SOURCE DATA –
==================================================
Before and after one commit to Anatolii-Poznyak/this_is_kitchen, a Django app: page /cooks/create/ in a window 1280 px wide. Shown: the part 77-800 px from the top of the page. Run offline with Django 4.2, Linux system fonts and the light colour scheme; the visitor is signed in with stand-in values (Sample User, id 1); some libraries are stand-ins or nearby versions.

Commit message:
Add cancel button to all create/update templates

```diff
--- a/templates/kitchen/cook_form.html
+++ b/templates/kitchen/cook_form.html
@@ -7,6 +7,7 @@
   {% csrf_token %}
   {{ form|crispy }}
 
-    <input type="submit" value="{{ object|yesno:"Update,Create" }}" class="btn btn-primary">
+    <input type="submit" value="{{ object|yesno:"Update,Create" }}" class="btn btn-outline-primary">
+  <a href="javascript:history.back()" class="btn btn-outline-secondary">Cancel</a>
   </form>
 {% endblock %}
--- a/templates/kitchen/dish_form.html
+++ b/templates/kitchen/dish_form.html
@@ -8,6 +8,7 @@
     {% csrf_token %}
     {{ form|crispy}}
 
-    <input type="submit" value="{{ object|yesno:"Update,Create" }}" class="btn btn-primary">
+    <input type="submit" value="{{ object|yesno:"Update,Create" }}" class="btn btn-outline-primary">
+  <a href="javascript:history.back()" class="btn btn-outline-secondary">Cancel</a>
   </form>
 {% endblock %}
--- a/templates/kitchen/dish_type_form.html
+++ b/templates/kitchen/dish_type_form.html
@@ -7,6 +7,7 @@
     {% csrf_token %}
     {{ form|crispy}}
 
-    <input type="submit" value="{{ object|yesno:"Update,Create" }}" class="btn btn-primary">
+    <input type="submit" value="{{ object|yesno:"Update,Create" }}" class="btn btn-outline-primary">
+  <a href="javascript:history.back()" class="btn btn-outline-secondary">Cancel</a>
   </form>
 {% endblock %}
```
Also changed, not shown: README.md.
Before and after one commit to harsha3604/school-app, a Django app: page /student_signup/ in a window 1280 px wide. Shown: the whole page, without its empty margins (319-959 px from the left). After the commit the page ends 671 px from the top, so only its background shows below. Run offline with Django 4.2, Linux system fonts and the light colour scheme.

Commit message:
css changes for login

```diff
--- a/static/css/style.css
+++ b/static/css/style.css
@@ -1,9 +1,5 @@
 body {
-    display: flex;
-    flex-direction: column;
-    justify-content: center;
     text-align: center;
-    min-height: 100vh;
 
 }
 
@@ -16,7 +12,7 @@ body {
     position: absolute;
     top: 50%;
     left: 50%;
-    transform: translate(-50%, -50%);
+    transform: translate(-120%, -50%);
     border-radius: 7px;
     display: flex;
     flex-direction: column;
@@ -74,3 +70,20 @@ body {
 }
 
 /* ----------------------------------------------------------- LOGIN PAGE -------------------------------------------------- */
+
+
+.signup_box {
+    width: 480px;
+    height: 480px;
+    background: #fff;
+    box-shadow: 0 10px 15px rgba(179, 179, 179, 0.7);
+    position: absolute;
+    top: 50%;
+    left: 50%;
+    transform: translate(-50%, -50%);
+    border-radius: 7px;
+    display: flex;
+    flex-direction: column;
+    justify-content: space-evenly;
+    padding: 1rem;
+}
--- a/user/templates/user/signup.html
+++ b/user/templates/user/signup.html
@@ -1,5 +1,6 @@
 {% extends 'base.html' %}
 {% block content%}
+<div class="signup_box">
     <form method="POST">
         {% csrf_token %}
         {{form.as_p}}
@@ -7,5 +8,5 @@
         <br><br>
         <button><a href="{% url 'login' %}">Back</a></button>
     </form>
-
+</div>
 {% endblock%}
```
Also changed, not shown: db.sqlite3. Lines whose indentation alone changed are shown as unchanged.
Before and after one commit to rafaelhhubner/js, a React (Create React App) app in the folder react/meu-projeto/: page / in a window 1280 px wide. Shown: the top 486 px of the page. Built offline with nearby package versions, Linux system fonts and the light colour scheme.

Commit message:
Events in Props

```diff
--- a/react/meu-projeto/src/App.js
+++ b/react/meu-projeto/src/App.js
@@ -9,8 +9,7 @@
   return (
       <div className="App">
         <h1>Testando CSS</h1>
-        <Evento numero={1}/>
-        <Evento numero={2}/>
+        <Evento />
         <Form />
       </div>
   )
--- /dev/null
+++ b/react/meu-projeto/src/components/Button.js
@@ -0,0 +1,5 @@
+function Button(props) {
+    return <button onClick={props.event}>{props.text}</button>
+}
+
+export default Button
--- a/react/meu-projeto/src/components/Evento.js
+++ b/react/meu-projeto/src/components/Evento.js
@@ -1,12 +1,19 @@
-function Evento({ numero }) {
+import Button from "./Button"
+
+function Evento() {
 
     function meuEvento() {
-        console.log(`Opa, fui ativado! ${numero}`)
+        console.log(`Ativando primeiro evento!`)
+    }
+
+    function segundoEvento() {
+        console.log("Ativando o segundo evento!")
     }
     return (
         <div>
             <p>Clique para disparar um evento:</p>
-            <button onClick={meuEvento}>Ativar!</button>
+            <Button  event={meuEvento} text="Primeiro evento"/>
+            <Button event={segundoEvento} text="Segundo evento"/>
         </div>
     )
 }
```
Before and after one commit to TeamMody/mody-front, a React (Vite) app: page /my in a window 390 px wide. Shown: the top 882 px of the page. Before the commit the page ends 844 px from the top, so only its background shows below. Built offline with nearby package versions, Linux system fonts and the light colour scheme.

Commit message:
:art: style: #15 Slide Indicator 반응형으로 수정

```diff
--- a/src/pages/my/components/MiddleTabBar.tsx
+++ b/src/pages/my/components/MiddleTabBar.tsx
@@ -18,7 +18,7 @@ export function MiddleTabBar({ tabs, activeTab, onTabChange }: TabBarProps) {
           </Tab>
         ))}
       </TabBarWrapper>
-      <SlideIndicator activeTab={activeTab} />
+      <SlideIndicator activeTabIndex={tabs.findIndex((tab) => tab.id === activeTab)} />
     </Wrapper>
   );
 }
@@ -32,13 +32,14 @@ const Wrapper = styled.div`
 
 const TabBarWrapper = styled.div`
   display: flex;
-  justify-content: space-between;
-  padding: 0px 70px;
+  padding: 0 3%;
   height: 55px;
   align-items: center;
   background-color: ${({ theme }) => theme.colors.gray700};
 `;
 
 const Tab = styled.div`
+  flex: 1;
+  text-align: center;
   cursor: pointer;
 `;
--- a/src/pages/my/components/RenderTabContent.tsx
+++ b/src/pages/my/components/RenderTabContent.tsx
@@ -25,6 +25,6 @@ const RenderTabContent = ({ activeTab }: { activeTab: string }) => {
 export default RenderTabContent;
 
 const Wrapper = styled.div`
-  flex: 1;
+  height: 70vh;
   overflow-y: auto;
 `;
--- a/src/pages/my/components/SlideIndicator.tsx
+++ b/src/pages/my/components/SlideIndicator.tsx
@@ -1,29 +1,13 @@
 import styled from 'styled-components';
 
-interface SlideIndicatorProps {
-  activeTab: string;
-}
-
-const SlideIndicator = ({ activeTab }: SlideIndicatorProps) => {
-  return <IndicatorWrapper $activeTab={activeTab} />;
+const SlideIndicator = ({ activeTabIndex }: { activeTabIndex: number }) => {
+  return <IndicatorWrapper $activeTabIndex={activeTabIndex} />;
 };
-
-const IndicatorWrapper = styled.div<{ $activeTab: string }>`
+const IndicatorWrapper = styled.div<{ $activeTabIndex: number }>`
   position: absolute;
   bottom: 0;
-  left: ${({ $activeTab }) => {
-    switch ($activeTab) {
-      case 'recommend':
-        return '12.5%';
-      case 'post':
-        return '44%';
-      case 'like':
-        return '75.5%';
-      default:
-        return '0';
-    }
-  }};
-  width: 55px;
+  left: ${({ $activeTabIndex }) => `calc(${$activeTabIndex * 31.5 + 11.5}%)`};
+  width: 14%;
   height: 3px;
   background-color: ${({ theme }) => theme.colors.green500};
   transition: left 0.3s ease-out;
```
==================================================
EXERCISE AIM – Each line above that contains the word "text" should be returned.

RESULT FOR THIS TASK –
     text-align: center;
+    return <button onClick={props.event}>{props.text}</button>
+            <Button  event={meuEvento} text="Primeiro evento"/>
+            <Button event={segundoEvento} text="Segundo evento"/>
+  text-align: center;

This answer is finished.